→ **Task statement**
Could you restate the data below word for word, without its pictures?

→ **Material provided**
++++++++++
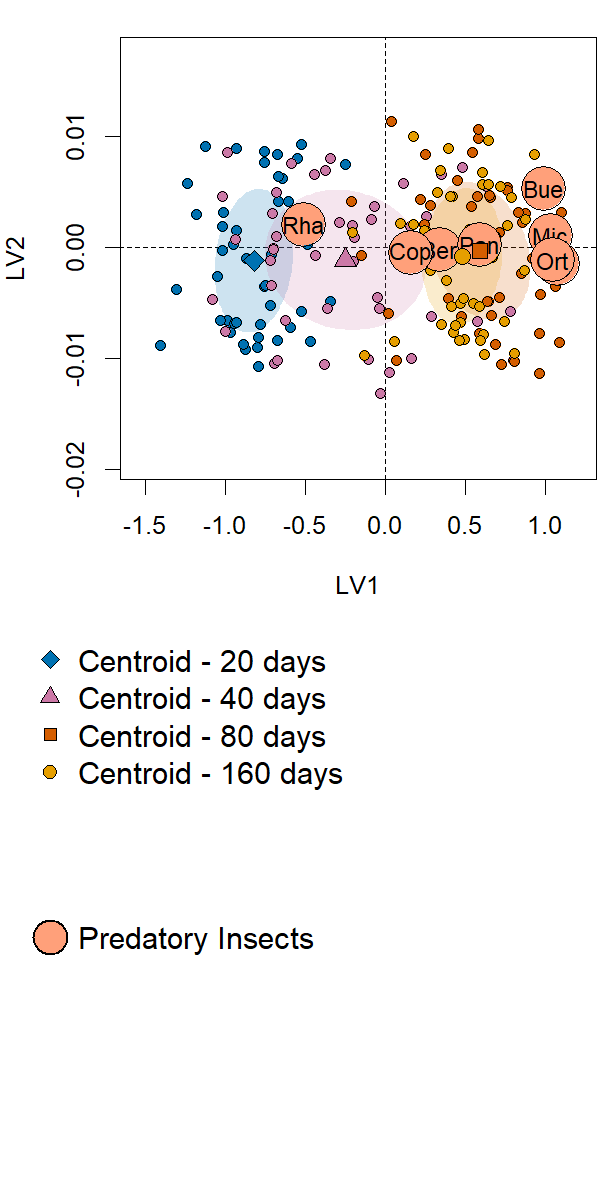
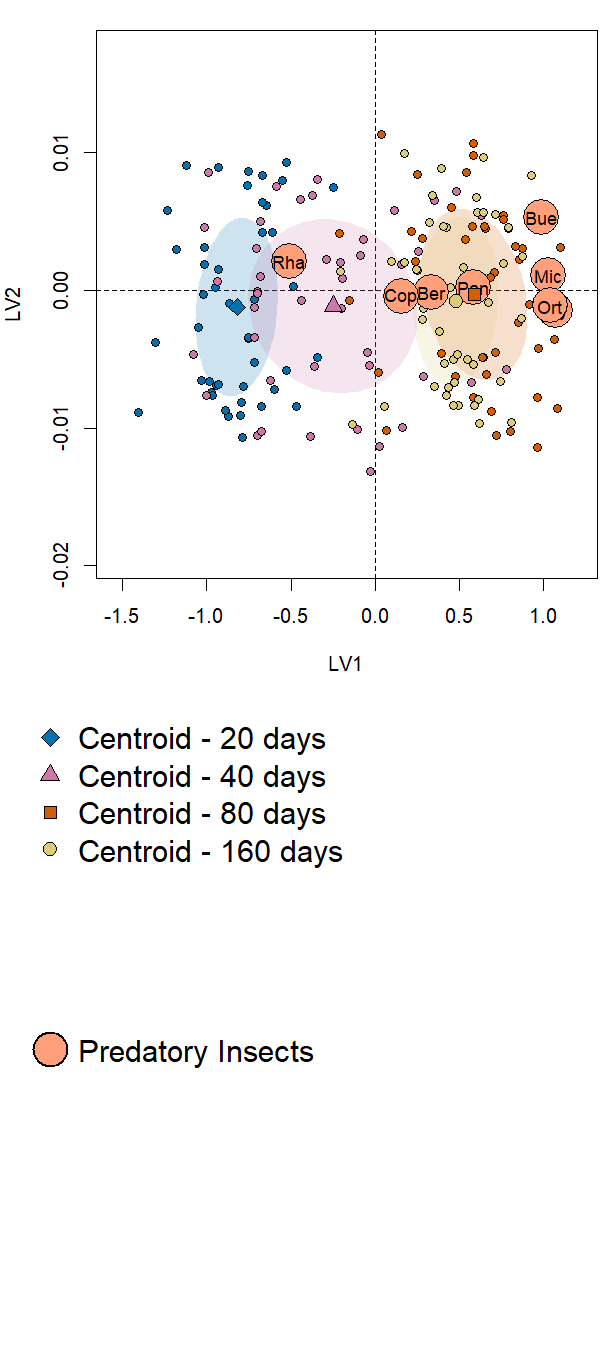
Small updates in colors

diff --git a/Community Structure/Community_Structure_Predatory_Insects.md b/Community Structure/Community_Structure_Predatory_Insects.md
@@ -229,7 +229,7 @@ col <- rep("lightsalmon1", ncol(sum_com_predators))
 col_survey_1 <- "#0072B2"
 col_survey_2 <- "#CC79A7"
 col_survey_3 <- "#D55E00"
-col_survey_4 <- "#E69F00"
+col_survey_4 <- "#DDCC77"
 
 
 fit_plot <- gllvm(as.data.frame(sum_com_predators), X = data.frame(ID = predictors$ID),
@@ -256,7 +256,7 @@ ymin <- min(c(scaled_lvs$sites[,2], scaled_lvs$new_species[,2]))*1.1 - 0.005
 ymax <- max(c(scaled_lvs$sites[,2], scaled_lvs$new_species[,2]))*1.1 + 0.005
 
 
-par(mar = c(4,4,1.25,.1),  mfrow = c(2,1))
+par(mar = c(4,4,1.25,.1),  mfrow = c(2,1), cex = 0.8)
 
   plot(NA,xlim = c(xmin, xmax), ylim = c(ymin, ymax), ylab = "LV2", xlab = "LV1", axes = F)
   axis(1 , gap.axis = -10)

diff --git a/Response to reviewers/Effects_of_excluding_really_rare_species.md b/Response to reviewers/Effects_of_excluding_really_rare_species.md
@@ -324,7 +324,7 @@ simple addition of one species that only has one occurrence added enough
 noise to make interactive effects of treatments disappear when we did a
 model selection based on AICc.
 
-Why did this happened? This is likely due to the fact that we have
+Why did this happen? This is likely due to the fact that we have
 relatively small communities, with about 10 or less species. In this
 case, the inclusion of one more species with little to no information
 regarding the effect of treatments on its abundance increased the AIC

diff --git a/Community Structure/Community_Structure_Herbivore_Detritivores.md b/Community Structure/Community_Structure_Herbivore_Detritivores.md
@@ -231,7 +231,7 @@ col[Trait$trait[Trait$trophic == "consumer"] == "insect_consumer" ] <- "cyan3"
 col_survey_1 <- "#0072B2"
 col_survey_2 <- "#CC79A7"
 col_survey_3 <- "#D55E00"
-col_survey_4 <- "#E69F00"
+col_survey_4 <- "#DDCC77"
 
 
 fit_plot <- gllvm(sum_com_herb_det, X = data.frame(ID = predictors$ID),

diff --git a/Abundance_Analyses/Abundance_Analyses_Amphibians.md b/Abundance_Analyses/Abundance_Analyses_Amphibians.md
@@ -226,7 +226,7 @@ Ploting it:
 col_survey_1 <- "#0072B2"
 col_survey_2 <- "#CC79A7"
 col_survey_3 <- "#D55E00"
-col_survey_4 <- "#E69F00"
+col_survey_4 <- "#DDCC77"
 
 par(mar = c(3.5, 4, 0.1, 0.1)+ 0.1, cex = 0.7, bty = "l")
 boxplot(com_amphibian_ab ~ SS, outline = F,

diff --git a/Abundance_Analyses/Abundance_Analyses_Predators.md b/Abundance_Analyses/Abundance_Analyses_Predators.md
@@ -225,7 +225,7 @@ Ploting it:
 col_survey_1 <- "#0072B2"
 col_survey_2 <- "#CC79A7"
 col_survey_3 <- "#D55E00"
-col_survey_4 <- "#E69F00"
+col_survey_4 <- "#DDCC77"
 
 par(mar = c(3.5, 4, 0.1, 0.1)+ 0.1, cex = 0.7, bty = "l")
 boxplot(com_predators_ab ~ SS, outline = F,

diff --git a/Abundance_Analyses/Abundance_Analyses_Herb_Det_Insects.md b/Abundance_Analyses/Abundance_Analyses_Herb_Det_Insects.md
@@ -225,7 +225,7 @@ Ploting it:
 col_survey_1 <- "#0072B2"
 col_survey_2 <- "#CC79A7"
 col_survey_3 <- "#D55E00"
-col_survey_4 <- "#E69F00"
+col_survey_4 <- "#DDCC77"
 
 par(mar = c(3.5, 4, 0.1, 0.1)+ 0.1, cex = 0.7, bty = "l")
 boxplot(com_herb_det_ab ~ SS, outline = F,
++++++++++
→ **Task result**
Small updates in colors

diff --git a/Community Structure/Community_Structure_Predatory_Insects.md b/Community Structure/Community_Structure_Predatory_Insects.md
@@ -229,7 +229,7 @@ col <- rep("lightsalmon1", ncol(sum_com_predators))
 col_survey_1 <- "#0072B2"
 col_survey_2 <- "#CC79A7"
 col_survey_3 <- "#D55E00"
-col_survey_4 <- "#E69F00"
+col_survey_4 <- "#DDCC77"
 
 
 fit_plot <- gllvm(as.data.frame(sum_com_predators), X = data.frame(ID = predictors$ID),
@@ -256,7 +256,7 @@ ymin <- min(c(scaled_lvs$sites[,2], scaled_lvs$new_species[,2]))*1.1 - 0.005
 ymax <- max(c(scaled_lvs$sites[,2], scaled_lvs$new_species[,2]))*1.1 + 0.005
 
 
-par(mar = c(4,4,1.25,.1),  mfrow = c(2,1))
+par(mar = c(4,4,1.25,.1),  mfrow = c(2,1), cex = 0.8)
 
   plot(NA,xlim = c(xmin, xmax), ylim = c(ymin, ymax), ylab = "LV2", xlab = "LV1", axes = F)
   axis(1 , gap.axis = -10)

diff --git a/Response to reviewers/Effects_of_excluding_really_rare_species.md b/Response to reviewers/Effects_of_excluding_really_rare_species.md
@@ -324,7 +324,7 @@ simple addition of one species that only has one occurrence added enough
 noise to make interactive effects of treatments disappear when we did a
 model selection based on AICc.
 
-Why did this happened? This is likely due to the fact that we have
+Why did this happen? This is likely due to the fact that we have
 relatively small communities, with about 10 or less species. In this
 case, the inclusion of one more species with little to no information
 regarding the effect of treatments on its abundance increased the AIC

diff --git a/Community Structure/Community_Structure_Herbivore_Detritivores.md b/Community Structure/Community_Structure_Herbivore_Detritivores.md
@@ -231,7 +231,7 @@ col[Trait$trait[Trait$trophic == "consumer"] == "insect_consumer" ] <- "cyan3"
 col_survey_1 <- "#0072B2"
 col_survey_2 <- "#CC79A7"
 col_survey_3 <- "#D55E00"
-col_survey_4 <- "#E69F00"
+col_survey_4 <- "#DDCC77"
 
 
 fit_plot <- gllvm(sum_com_herb_det, X = data.frame(ID = predictors$ID),

diff --git a/Abundance_Analyses/Abundance_Analyses_Amphibians.md b/Abundance_Analyses/Abundance_Analyses_Amphibians.md
@@ -226,7 +226,7 @@ Ploting it:
 col_survey_1 <- "#0072B2"
 col_survey_2 <- "#CC79A7"
 col_survey_3 <- "#D55E00"
-col_survey_4 <- "#E69F00"
+col_survey_4 <- "#DDCC77"
 
 par(mar = c(3.5, 4, 0.1, 0.1)+ 0.1, cex = 0.7, bty = "l")
 boxplot(com_amphibian_ab ~ SS, outline = F,

diff --git a/Abundance_Analyses/Abundance_Analyses_Predators.md b/Abundance_Analyses/Abundance_Analyses_Predators.md
@@ -225,7 +225,7 @@ Ploting it:
 col_survey_1 <- "#0072B2"
 col_survey_2 <- "#CC79A7"
 col_survey_3 <- "#D55E00"
-col_survey_4 <- "#E69F00"
+col_survey_4 <- "#DDCC77"
 
 par(mar = c(3.5, 4, 0.1, 0.1)+ 0.1, cex = 0.7, bty = "l")
 boxplot(com_predators_ab ~ SS, outline = F,

diff --git a/Abundance_Analyses/Abundance_Analyses_Herb_Det_Insects.md b/Abundance_Analyses/Abundance_Analyses_Herb_Det_Insects.md
@@ -225,7 +225,7 @@ Ploting it:
 col_survey_1 <- "#0072B2"
 col_survey_2 <- "#CC79A7"
 col_survey_3 <- "#D55E00"
-col_survey_4 <- "#E69F00"
+col_survey_4 <- "#DDCC77"
 
 par(mar = c(3.5, 4, 0.1, 0.1)+ 0.1, cex = 0.7, bty = "l")
 boxplot(com_herb_det_ab ~ SS, outline = F,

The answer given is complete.